(669e) Optimal Intervention Strategies for Reducing Drug Shortages in the Presence and Absence of Flexible-By-Design Emergency Therapeutic Production Facilities

Cao, Y., Texas A&M University
Wang, C., Texas A&M University
Laird, C., Texas A&M University

Optimal intervention strategies for reducing drug
shortages in the presence and absence of flexible-by-design emergency
therapeutic production facilities

                   Yankai Cao, Chen Wang, Michael Pishko and Carl D. Laird[a]

Because of high risk associated with uncertain demand, key
pharmaceutical manufacturers of some drugs have left the market, resulting in
recurring drug shortages. For example, in 2000, a manufacturer of Td vaccine
discontinued production and caused a shortage of the vaccine that disrupted
immunization programs until 2002. Drug shortages like this can have serious
societal and economic impact. In an effort to reduce drug shortages, various
strategies have been proposed to reduce the risk to pharmaceutical manufacturers
and ensure production levels remain. Risks can be reduced by government
intervention, such as guaranteed contract order levels, or inventory buy-back. Furthermore, existence of flexible-by-design emergency production facilities reduces the probability
of a drug shortage while allowing manufacturers to mitigate risk by planning
for lower production levels.

In this paper, we analyze this
system and determine optimal government intervention strategies to reduce the
likelihood of drug shortages in the presence and absence of emergency
production facilities. The manufacturer, the market, emergency
supply facilities, and government authorities are considered in the overall
system model. The object function of manufacturer's decision-making model is to
maximize the expected profits with constraints on profit ratio and conditional-value-at-risk
of the loss. The resulting model is a linear programing problem and convex
formulation can be derived from it under reasonable assumptions concerning
model parameters.

For a given set of parameters, simulation
results show that government intervention can reduce the financial risk to the
manufacturer and maintain a certain amount of steady production. Based on the
overall system model, optimal government policies can be deduced to ensure the
continued production of a particular drug and increase the likelihood of
meeting the uncertain product demand. Furthermore, the existence of emergency production
facilities can increase the flexibility of the system and reduce the government
order costs for a particular guaranteed demand.

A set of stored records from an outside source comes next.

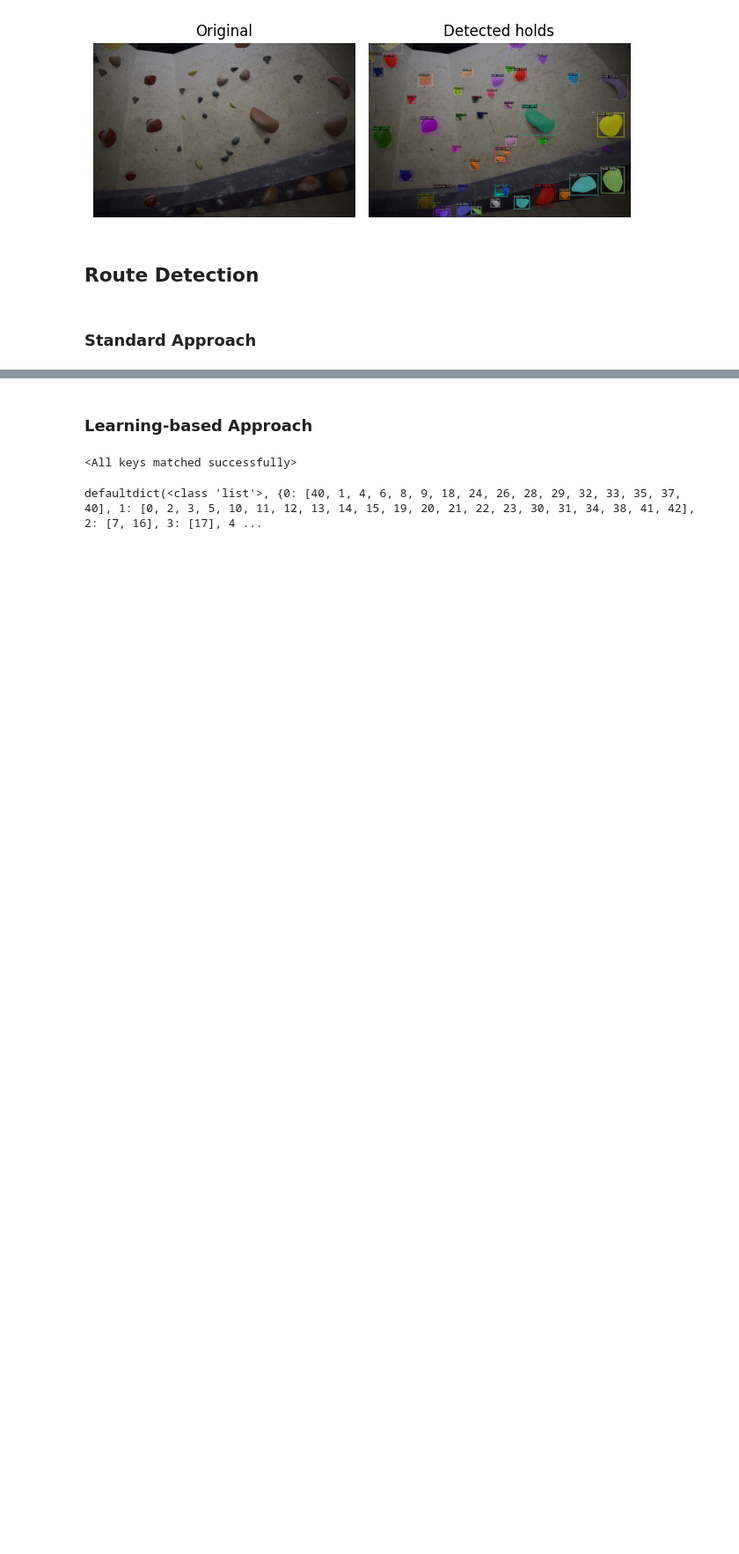
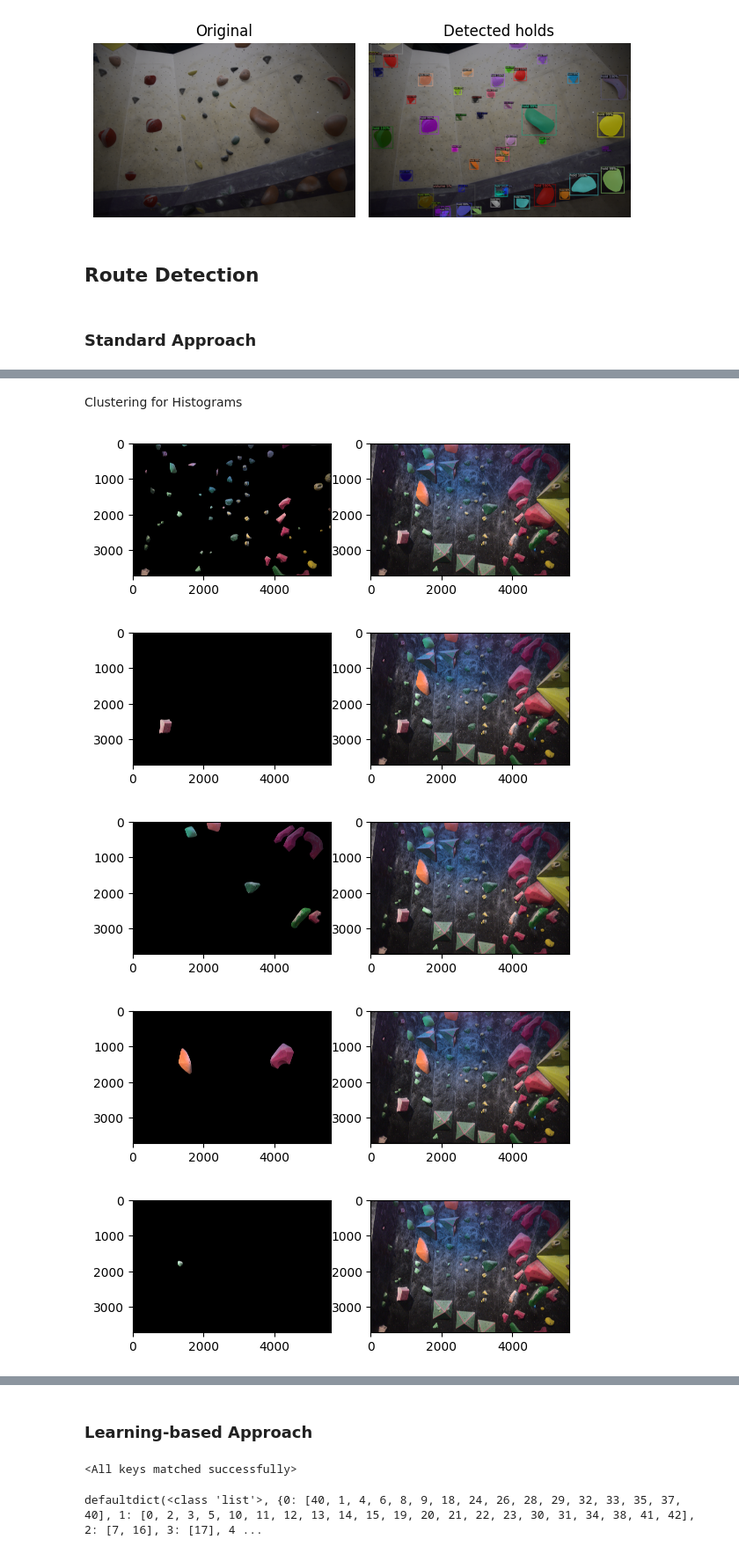
Before and after one commit to xiaoxiae/Indoor-Climbing-Hold-and-Route-Segmentation, a Jupyter notebook: demo.ipynb, the cells around one changed output, grey strips where cells are left out. Shown at 88% size. Cells and saved outputs as stored; diff of their text form; code cells hidden in the pictures; blank space fills up the shorter version.

```diff
--- a/demo.ipynb
+++ b/demo.ipynb
@@ -182,0 +399,40 @@ plt.show()
+# %% [markdown]
+Clustering for Histograms
+# %%
+histograms = defaultdict(list)
+for idx, poly in enumerate(d_dict["annotations"]):
+    if poly["category_id"] == 1:
+        # Volumes are considered part of the wall, not part of a route -> skip
+        continue
+    points = np.array(poly["segmentation"])
+    points = points.reshape((-1, 2)).astype(np.int32)
+    points = points[np.newaxis, :]
+    mask = cv2.fillPoly(np.zeros(image.shape[:2]), points, 255).astype(np.uint8)
+    hist0 = cv2.calcHist([image], [0], mask=mask, histSize=[256], ranges=[0, 256])
+    hist1 = cv2.calcHist([image], [1], mask=mask, histSize=[256], ranges=[0, 256])
+    hist2 = cv2.calcHist([image], [2], mask=mask, histSize=[256], ranges=[0, 256])
+    hist = np.array([hist0])
+    histograms[idx] = hist.flatten()
+
+histograms_arr = np.array(list(histograms.values()))
+histograms_arr_norm = histograms_arr - np.mean(histograms_arr, axis=0)
+histograms_arr_norm = np.nan_to_num(
+    histograms_arr_norm / np.std(histograms_arr_norm, axis=0)
+)
+
+clustering_input = histograms_arr_norm  # histograms_arr
+km_histogram = KMeans(n_clusters=7, random_state=42, n_init="auto")
+
+km_histogram.fit_predict(clustering_input)
+
+routes = defaultdict(list)
+for id, cluster in zip(range(clustering_input.shape[0]), km_histogram.labels_):
+    routes[cluster].append(id)
+
+plot_routes(routes, d_dict)
+# %% [output]
+[figure, added]
+[figure, added]
+[figure, added]
+[figure, added]
+[figure, added]
```
Also changed, not shown: parts of 9 cells of this notebook.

[a] Artie McFerrin Department of Chemical Engineering, Texas A&M
University, Jack E. Brown Engineering Bldg. Room 200, College Station, TX,